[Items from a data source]
==*==

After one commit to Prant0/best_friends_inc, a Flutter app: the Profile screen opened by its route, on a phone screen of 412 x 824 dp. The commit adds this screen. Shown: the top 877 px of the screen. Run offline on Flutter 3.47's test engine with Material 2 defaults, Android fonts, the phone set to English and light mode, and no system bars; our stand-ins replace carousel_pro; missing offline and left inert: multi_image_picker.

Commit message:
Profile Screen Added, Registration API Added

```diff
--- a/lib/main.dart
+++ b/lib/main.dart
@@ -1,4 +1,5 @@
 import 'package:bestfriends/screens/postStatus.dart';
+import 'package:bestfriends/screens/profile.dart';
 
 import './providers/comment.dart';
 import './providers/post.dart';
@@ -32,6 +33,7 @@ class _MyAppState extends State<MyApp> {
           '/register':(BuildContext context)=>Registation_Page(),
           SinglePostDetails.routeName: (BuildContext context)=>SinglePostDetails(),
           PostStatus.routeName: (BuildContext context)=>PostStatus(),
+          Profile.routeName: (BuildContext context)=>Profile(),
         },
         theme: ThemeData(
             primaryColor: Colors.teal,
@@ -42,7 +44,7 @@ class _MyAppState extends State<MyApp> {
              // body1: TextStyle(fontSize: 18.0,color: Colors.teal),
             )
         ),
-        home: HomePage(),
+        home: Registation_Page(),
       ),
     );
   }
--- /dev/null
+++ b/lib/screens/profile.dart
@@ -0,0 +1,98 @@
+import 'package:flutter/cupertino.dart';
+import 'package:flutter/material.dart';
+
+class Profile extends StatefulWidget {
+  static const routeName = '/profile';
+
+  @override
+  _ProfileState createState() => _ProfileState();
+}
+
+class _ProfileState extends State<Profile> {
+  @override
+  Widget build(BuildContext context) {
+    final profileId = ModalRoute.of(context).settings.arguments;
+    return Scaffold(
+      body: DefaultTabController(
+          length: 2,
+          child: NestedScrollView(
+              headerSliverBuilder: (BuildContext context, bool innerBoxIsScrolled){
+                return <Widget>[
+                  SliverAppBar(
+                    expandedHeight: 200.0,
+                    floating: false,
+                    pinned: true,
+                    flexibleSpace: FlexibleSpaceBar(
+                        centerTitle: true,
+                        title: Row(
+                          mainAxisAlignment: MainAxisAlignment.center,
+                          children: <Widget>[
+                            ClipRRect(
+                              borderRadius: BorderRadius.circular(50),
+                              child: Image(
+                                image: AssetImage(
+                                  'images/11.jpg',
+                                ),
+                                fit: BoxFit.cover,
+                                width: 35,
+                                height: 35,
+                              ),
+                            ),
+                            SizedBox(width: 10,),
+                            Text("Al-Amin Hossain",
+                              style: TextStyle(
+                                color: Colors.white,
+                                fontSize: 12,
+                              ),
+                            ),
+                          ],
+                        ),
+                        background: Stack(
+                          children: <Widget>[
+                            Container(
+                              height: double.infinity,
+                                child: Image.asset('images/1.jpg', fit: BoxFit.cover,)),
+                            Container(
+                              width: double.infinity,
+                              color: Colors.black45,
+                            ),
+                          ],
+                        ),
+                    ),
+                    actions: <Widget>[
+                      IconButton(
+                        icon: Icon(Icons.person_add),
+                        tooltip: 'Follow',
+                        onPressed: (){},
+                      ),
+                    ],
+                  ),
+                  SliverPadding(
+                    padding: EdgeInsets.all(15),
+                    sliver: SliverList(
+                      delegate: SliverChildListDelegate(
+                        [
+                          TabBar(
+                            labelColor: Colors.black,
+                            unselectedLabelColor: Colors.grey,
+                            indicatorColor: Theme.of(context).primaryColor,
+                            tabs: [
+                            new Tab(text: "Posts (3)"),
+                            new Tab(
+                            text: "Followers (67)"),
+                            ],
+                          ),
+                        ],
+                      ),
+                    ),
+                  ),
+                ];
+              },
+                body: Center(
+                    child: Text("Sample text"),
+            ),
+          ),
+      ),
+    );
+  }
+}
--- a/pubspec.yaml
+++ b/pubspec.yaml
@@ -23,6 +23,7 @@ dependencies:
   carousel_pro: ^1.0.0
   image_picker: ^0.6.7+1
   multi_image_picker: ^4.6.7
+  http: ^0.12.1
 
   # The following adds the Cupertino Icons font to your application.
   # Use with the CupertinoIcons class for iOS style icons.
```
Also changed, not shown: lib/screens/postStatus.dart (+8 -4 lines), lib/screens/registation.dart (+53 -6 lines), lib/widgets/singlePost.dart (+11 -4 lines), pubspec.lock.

==*==

| Aim of the task |
The lines above that hold the string "width" are to be located and copied.

| Answer area |
+                                width: 35,
+                            SizedBox(width: 10,),
+                              width: double.infinity,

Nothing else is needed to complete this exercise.